Encouraging news for Type 1s interested in using a GLP 1 med with insulin
By Lisa Foster-McNulty, MSN, RN, CDE
Traditionally, treatment of type 1 diabetes has been all about insulin. Symlin is the only other medication approved to be used in conjunction with insulin to treat Type 1. We’ve been seeing more and more research lately on the use of Glucagon-like peptide-1 receptor agonist (GLP-1 RA) drugs as a treatment adjunct for Type 1, and the news from this latest study is encouraging.
According to research recently published in Diabetes, Obesity, and Metabolism, 20 patients with Type 1 diabetes who were over the age of 18 and with an A1c of at least 8% were enrolled from June of 2013 to October of 2014 in a 12 week long, randomized, double-blinded, placebo-controlled research study. They were randomly assigned (1:1) to the GLP-1 RA liraglutide (Victoza) 1.2 mg daily, or to placebo, as an add-on to insulin. GLP-1 RAs are known to inhibit the secretion of glucagon and to delay gastric (stomach) emptying. They can also hinder recovery from hypoglycemia. This study looked at the effect that liraglutide has on the response of counter-regulatory hormones and gastric emptying (GE) during hypoglycemia in participants with Type 1 diabetes.
Prior to treatment, and at the end of treatment, a hypoglycemic “clamp” (with a target BG of 2.5 mmol/L or 45 mg/dl) was implemented, and then a liquid meal was given. The primary endpoint of the study was change in GE rate. The secondary endpoints of the study were changes in blood glucose recovery, counter-regulatory hormones, pancreatic polypeptide, GLP-1, blood pressure, and heart rate.
Following 12 weeks of treatment , changes in GE rates didn’t differ significantly between the two study groups. The secondary endpoint responses were similar, as well, with the exception of heart rate. Heart rate did increase with liraglutide from 69 +/- 4 to 80 +/- 5 beats per minute.

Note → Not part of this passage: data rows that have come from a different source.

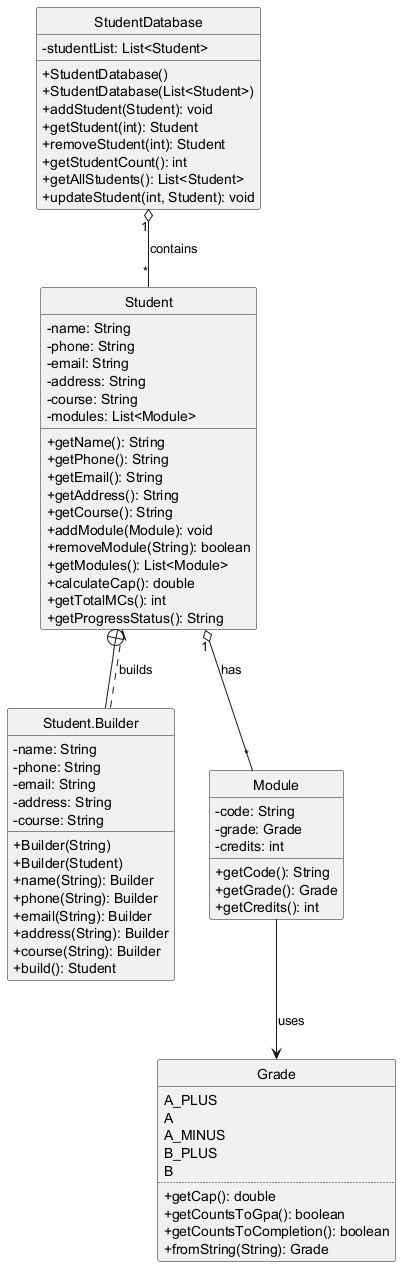
Before: docs/images/StudentClassDiagram.png, a diagram exported from PlantUML (AgaraNUS/tp). Source of this version:
```plantuml
@startuml StudentClassDiagram
skinparam classAttributeIconSize 0
skinparam style strictuml

class StudentDatabase {
    -studentList: List<Student>
    +StudentDatabase()
    +StudentDatabase(List<Student>)
    +addStudent(Student): void
    +getStudent(int): Student
    +removeStudent(int): Student
    +getStudentCount(): int
    +getAllStudents(): List<Student>
    +updateStudent(int, Student): void
}

class Student {
    -name: String
    -phone: String
    -email: String
    -address: String
    -course: String
    -modules: List<Module>
    +getName(): String
    +getPhone(): String
    +getEmail(): String
    +getAddress(): String
    +getCourse(): String
    +addModule(Module): void
    +removeModule(String): boolean
    +getModules(): List<Module>
    +calculateCap(): double
    +getTotalMCs(): int
    +getProgressStatus(): String
}

class "Student.Builder" as Builder {
    -name: String
    -phone: String
    -email: String
    -address: String
    -course: String
    +Builder(String)
    +Builder(Student)
    +name(String): Builder
    +phone(String): Builder
    +email(String): Builder
    +address(String): Builder
    +course(String): Builder
    +build(): Student
}

class Module {
    -code: String
    -grade: Grade
    -credits: int
    +getCode(): String
    +getGrade(): Grade
    +getCredits(): int
}

enum Grade {
    A_PLUS
    A
    A_MINUS
    B_PLUS
    B
    ..
    +getCap(): double
    +getCountsToGpa(): boolean
    +getCountsToCompletion(): boolean
    +fromString(String): Grade
}

StudentDatabase "1" o-- "*" Student : contains
Student "1" o-- "*" Module : has
Module --> Grade : uses
Builder ..> Student : builds
Student +-- Builder
@enduml
```
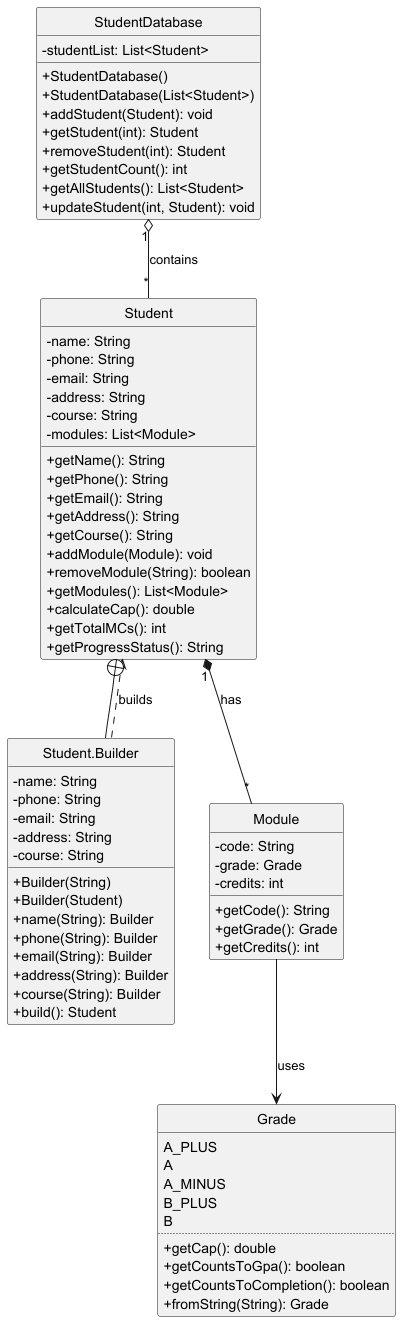
Above is the later version.

Commit message:
update parser and student class diagrams

Change to the diagram source:
```diff
@@ -73,7 +73,7 @@
 }
 
 StudentDatabase "1" o-- "*" Student : contains
-Student "1" o-- "*" Module : has
+Student "1" *-- "*" Module : has
 Module --> Grade : uses
 Builder ..> Student : builds
 Student +-- Builder
```
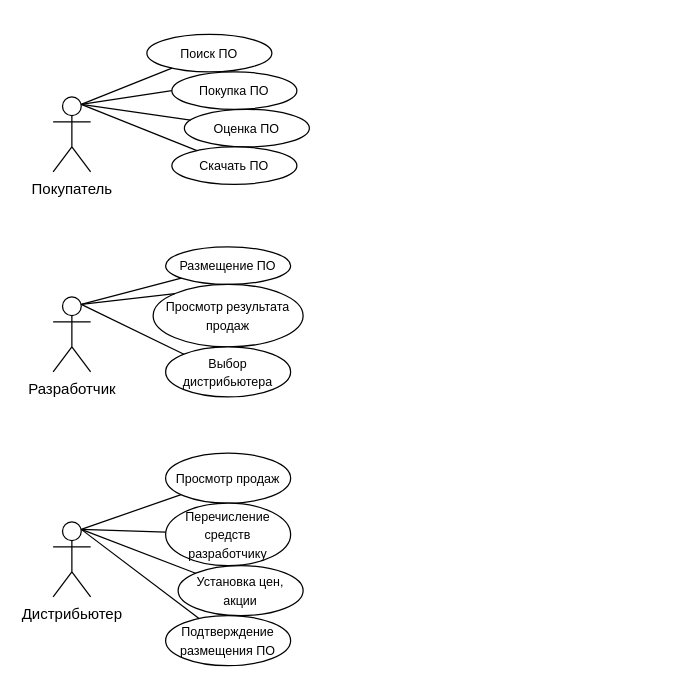
The draw.io diagram Untitled Diagram.drawio in NikitaGusevZ/FirstRepository, before the edit. Source tidied: cells renumbered, new cells numbered last; positions are measured from the earlier drawing's top-left corner, leaving out a move shared by most shapes. Both pictures are drawn from the tidied source at 125%, with x=0, y=0 at pixel (52, 34).
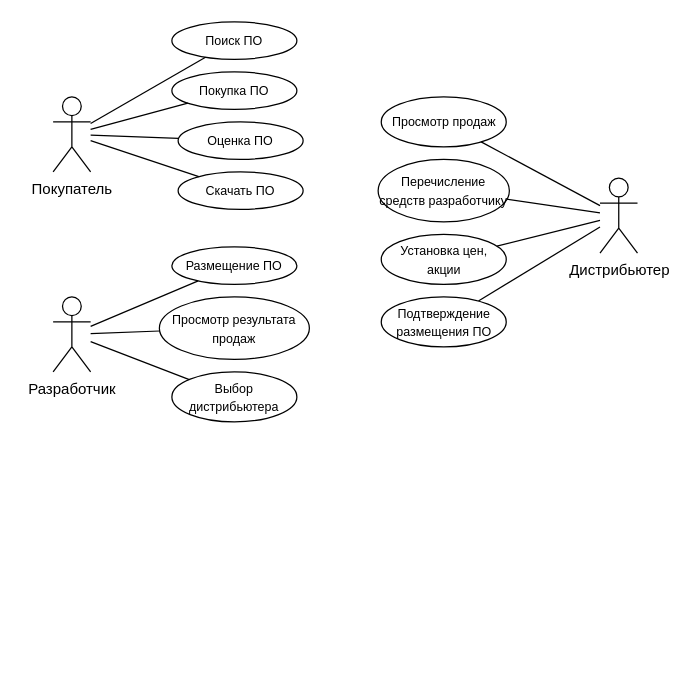
Above is the later version.

The change refers to these unchanged cells:
```xml
<mxCell id="2" value="Покупатель" style="shape=umlActor;verticalLabelPosition=bottom;verticalAlign=top;html=1;" parent="1" vertex="1">
  <mxGeometry y="50" width="30" height="60" as="geometry" />
</mxCell>
<mxCell id="4" value="Разработчик" style="shape=umlActor;verticalLabelPosition=bottom;verticalAlign=top;html=1;" parent="1" vertex="1">
  <mxGeometry y="210" width="30" height="60" as="geometry" />
</mxCell>
<mxCell id="6" value="&lt;font style=&quot;font-size: 10px&quot;&gt;Покупка ПО&lt;/font&gt;" style="ellipse;whiteSpace=wrap;html=1;" parent="1" vertex="1">
  <mxGeometry x="95" y="30" width="100" height="30" as="geometry" />
</mxCell>
```

Diff of the diagram source:
```diff
@@
     <mxCell id="3" value="Дистрибьютер" style="shape=umlActor;verticalLabelPosition=bottom;verticalAlign=top;html=1;" parent="1" vertex="1">
-      <mxGeometry y="390" width="30" height="60" as="geometry" />
+      <mxGeometry x="437.5" y="115" width="30" height="60" as="geometry" />
     </mxCell>
@@
     <mxCell id="5" value="&lt;font style=&quot;font-size: 10px&quot;&gt;Поиск ПО&lt;/font&gt;" style="ellipse;whiteSpace=wrap;html=1;" parent="1" vertex="1">
-      <mxGeometry x="75" width="100" height="30" as="geometry" />
+      <mxGeometry x="95" y="-10" width="100" height="30" as="geometry" />
     </mxCell>
@@
     <mxCell id="7" value="&lt;font style=&quot;font-size: 10px&quot;&gt;Оценка ПО&lt;/font&gt;" style="ellipse;whiteSpace=wrap;html=1;" parent="1" vertex="1">
-      <mxGeometry x="105" y="60" width="100" height="30" as="geometry" />
+      <mxGeometry x="100" y="70" width="100" height="30" as="geometry" />
     </mxCell>
     <mxCell id="8" value="&lt;font style=&quot;font-size: 10px&quot;&gt;Скачать ПО&lt;/font&gt;" style="ellipse;whiteSpace=wrap;html=1;" parent="1" vertex="1">
-      <mxGeometry x="95" y="90" width="100" height="30" as="geometry" />
+      <mxGeometry x="100" y="110" width="100" height="30" as="geometry" />
     </mxCell>
-    <mxCell id="9" style="endArrow=none;html=1;exitX=0.75;exitY=0.1;exitDx=0;exitDy=0;exitPerimeter=0;" parent="1" edge="1" source="2" target="5">
+    <mxCell id="9" style="endArrow=none;html=1;" parent="1" edge="1" source="2" target="5">
       <mxGeometry relative="1" as="geometry" />
     </mxCell>
-    <mxCell id="10" style="endArrow=none;html=1;entryX=0;entryY=0.5;entryDx=0;entryDy=0;exitX=0.75;exitY=0.1;exitDx=0;exitDy=0;exitPerimeter=0;" parent="1" edge="1" source="2" target="6">
+    <mxCell id="10" style="endArrow=none;html=1;" parent="1" edge="1" source="2" target="6">
       <mxGeometry relative="1" as="geometry" />
     </mxCell>
-    <mxCell id="11" style="endArrow=none;html=1;exitX=0.75;exitY=0.1;exitDx=0;exitDy=0;exitPerimeter=0;" parent="1" edge="1" source="2" target="7">
+    <mxCell id="11" style="endArrow=none;html=1;" parent="1" edge="1" source="2" target="7">
       <mxGeometry relative="1" as="geometry" />
     </mxCell>
-    <mxCell id="12" style="endArrow=none;html=1;exitX=0.75;exitY=0.1;exitDx=0;exitDy=0;exitPerimeter=0;" parent="1" edge="1" source="2" target="8">
+    <mxCell id="12" style="endArrow=none;html=1;" parent="1" edge="1" source="2" target="8">
       <mxGeometry relative="1" as="geometry" />
     </mxCell>
     <mxCell id="13" value="&lt;font style=&quot;font-size: 10px&quot;&gt;Размещение ПО&lt;/font&gt;" style="ellipse;whiteSpace=wrap;html=1;" parent="1" vertex="1">
-      <mxGeometry x="90" y="170" width="100" height="30" as="geometry" />
+      <mxGeometry x="95" y="170" width="100" height="30" as="geometry" />
     </mxCell>
     <mxCell id="14" value="&lt;font style=&quot;font-size: 10px&quot;&gt;Просмотр результата продаж&lt;/font&gt;" style="ellipse;whiteSpace=wrap;html=1;" parent="1" vertex="1">
-      <mxGeometry x="80" y="200" width="120" height="50" as="geometry" />
+      <mxGeometry x="85" y="210" width="120" height="50" as="geometry" />
     </mxCell>
     <mxCell id="15" value="&lt;font size=&quot;1&quot;&gt;Выбор дистрибьютера&lt;/font&gt;" style="ellipse;whiteSpace=wrap;html=1;" parent="1" vertex="1">
-      <mxGeometry x="90" y="250" width="100" height="40" as="geometry" />
+      <mxGeometry x="95" y="270" width="100" height="40" as="geometry" />
     </mxCell>
-    <mxCell id="16" style="endArrow=none;html=1;exitX=0.75;exitY=0.1;exitDx=0;exitDy=0;exitPerimeter=0;" parent="1" edge="1" source="4" target="13">
+    <mxCell id="16" style="endArrow=none;html=1;" parent="1" edge="1" source="4" target="13">
       <mxGeometry relative="1" as="geometry" />
     </mxCell>
-    <mxCell id="17" style="endArrow=none;html=1;exitX=0.75;exitY=0.1;exitDx=0;exitDy=0;exitPerimeter=0;entryX=0;entryY=0;entryDx=0;entryDy=0;" parent="1" edge="1" source="4" target="14">
+    <mxCell id="17" style="endArrow=none;html=1;" parent="1" edge="1" source="4" target="14">
       <mxGeometry relative="1" as="geometry" />
     </mxCell>
-    <mxCell id="18" style="endArrow=none;html=1;exitX=0.75;exitY=0.1;exitDx=0;exitDy=0;exitPerimeter=0;entryX=0;entryY=0;entryDx=0;entryDy=0;" parent="1" edge="1" source="4" target="15">
+    <mxCell id="18" style="endArrow=none;html=1;" parent="1" edge="1" source="4" target="15">
       <mxGeometry relative="1" as="geometry" />
     </mxCell>
     <mxCell id="19" value="&lt;font size=&quot;1&quot;&gt;Просмотр продаж&lt;/font&gt;" style="ellipse;whiteSpace=wrap;html=1;" parent="1" vertex="1">
-      <mxGeometry x="90" y="335" width="100" height="40" as="geometry" />
+      <mxGeometry x="262.5" y="50" width="100" height="40" as="geometry" />
     </mxCell>
+    <mxCell id="27" style="edgeStyle=none;jettySize=auto;html=1;endArrow=none;" parent="1" edge="1" source="20" target="3">
+      <mxGeometry relative="1" as="geometry" />
+    </mxCell>
     <mxCell id="20" value="&lt;font size=&quot;1&quot;&gt;Перечисление средств разработчику&lt;/font&gt;" style="ellipse;whiteSpace=wrap;html=1;" parent="1" vertex="1">
-      <mxGeometry x="90" y="375" width="100" height="50" as="geometry" />
+      <mxGeometry x="260" y="100" width="105" height="50" as="geometry" />
     </mxCell>
+    <mxCell id="28" style="edgeStyle=none;jettySize=auto;html=1;endArrow=none;" parent="1" edge="1" source="21" target="3">
+      <mxGeometry relative="1" as="geometry" />
+    </mxCell>
     <mxCell id="21" value="&lt;font size=&quot;1&quot;&gt;Установка цен,&lt;br&gt;акции&lt;br&gt;&lt;/font&gt;" style="ellipse;whiteSpace=wrap;html=1;" parent="1" vertex="1">
-      <mxGeometry x="100" y="425" width="100" height="40" as="geometry" />
+      <mxGeometry x="262.5" y="160" width="100" height="40" as="geometry" />
     </mxCell>
+    <mxCell id="29" style="edgeStyle=none;jettySize=auto;html=1;endArrow=none;" parent="1" edge="1" source="22" target="3">
+      <mxGeometry relative="1" as="geometry" />
+    </mxCell>
     <mxCell id="22" value="&lt;font size=&quot;1&quot;&gt;Подтверждение&lt;br&gt;размещения ПО&lt;br&gt;&lt;/font&gt;" style="ellipse;whiteSpace=wrap;html=1;" parent="1" vertex="1">
-      <mxGeometry x="90" y="465" width="100" height="40" as="geometry" />
+      <mxGeometry x="262.5" y="210" width="100" height="40" as="geometry" />
     </mxCell>
-    <mxCell id="23" style="endArrow=none;html=1;exitX=0.75;exitY=0.1;exitDx=0;exitDy=0;exitPerimeter=0;" parent="1" edge="1" source="3" target="19">
+    <mxCell id="23" style="endArrow=none;html=1;" parent="1" edge="1" source="3" target="19">
       <mxGeometry relative="1" as="geometry" />
     </mxCell>
-    <mxCell id="24" style="endArrow=none;html=1;exitX=0.75;exitY=0.1;exitDx=0;exitDy=0;exitPerimeter=0;" parent="1" edge="1" source="3" target="20">
-      <mxGeometry relative="1" as="geometry" />
-    </mxCell>
-    <mxCell id="25" style="endArrow=none;html=1;exitX=0.75;exitY=0.1;exitDx=0;exitDy=0;exitPerimeter=0;" parent="1" edge="1" source="3" target="21">
-      <mxGeometry relative="1" as="geometry" />
-    </mxCell>
-    <mxCell id="26" style="endArrow=none;html=1;exitX=0.75;exitY=0.1;exitDx=0;exitDy=0;exitPerimeter=0;" parent="1" edge="1" source="3" target="22">
-      <mxGeometry relative="1" as="geometry" />
-    </mxCell>
```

The researchers came to the conclusion that following an episode of hypoglycemia, Liraglutide doesn’t compromise blood sugar recovery, GE rate, or counter-regulatory hormone responses in individuals with Type 1 diabetes. They found no treatment-related safety issues.